§ **Prompt**: If a line of the records contains the word "rebase", list it.

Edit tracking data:
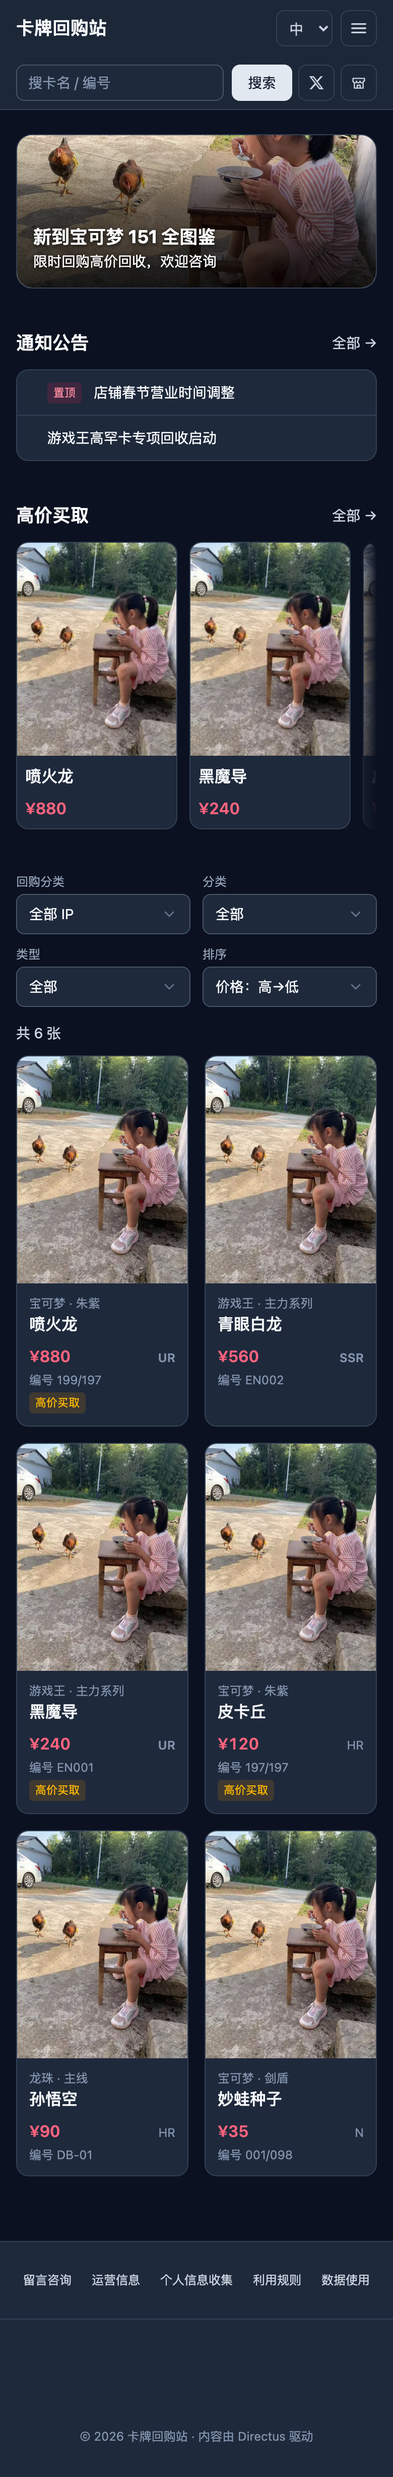
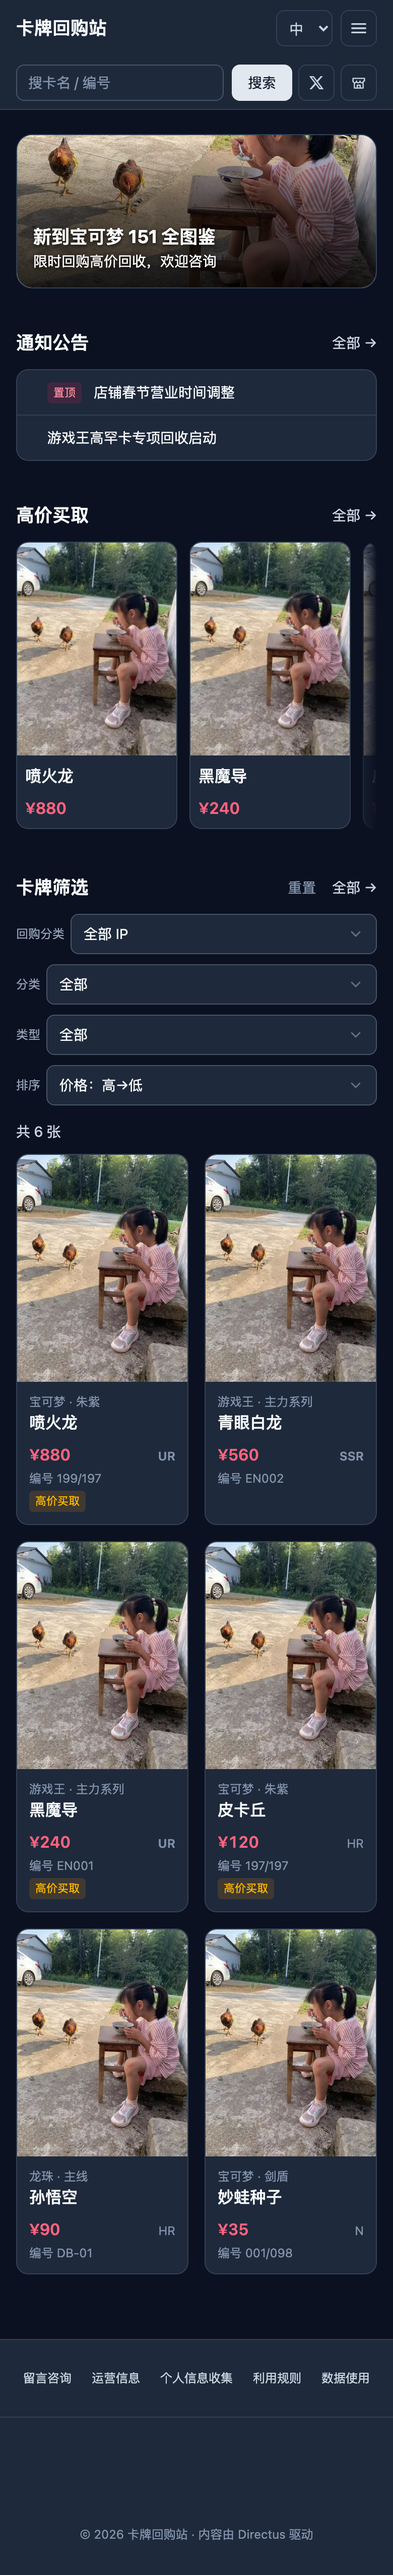
chore(scratch): 记录 rebase 到 master 后的合并结论与复验数据

diff --git a/.scratch/polish/verification.md b/.scratch/polish/verification.md
@@ -3,6 +3,13 @@
 分支 `feat/home-polish`，worktree `.worktrees/home-polish`。基线截图在
 `.scratch/visual-audit/shots/`（master），改动后截图在 `.scratch/polish/shots/`。
 
+> 合并说明：本分支开发期间 master 又推进了 3 个提交（`538212a` / `38363be` /
+> `061ab14`，改的是首页筛选区与 `CatalogFilters`）。已 rebase 到 `061ab14` 之上，
+> 冲突只有 `src/routes/{-$locale}.index.tsx` 一处（import 顺序），已解决。
+> master 带来的「重置」按钮与我原本在结果头加的「清空」重复，现已统一：
+> **整页重置 = 筛选区标题行的「重置」**（disabled 时不跳位），
+> **结果头只保留可逐个移除的 chips**。空结果面板的动作也改用它。
+
 ## 自动化检查
 
 | 检查 | 范围 | 结果 |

§ **Worked solution**:
chore(scratch): 记录 rebase 到 master 后的合并结论与复验数据
+> `061ab14`，改的是首页筛选区与 `CatalogFilters`）。已 rebase 到 `061ab14` 之上，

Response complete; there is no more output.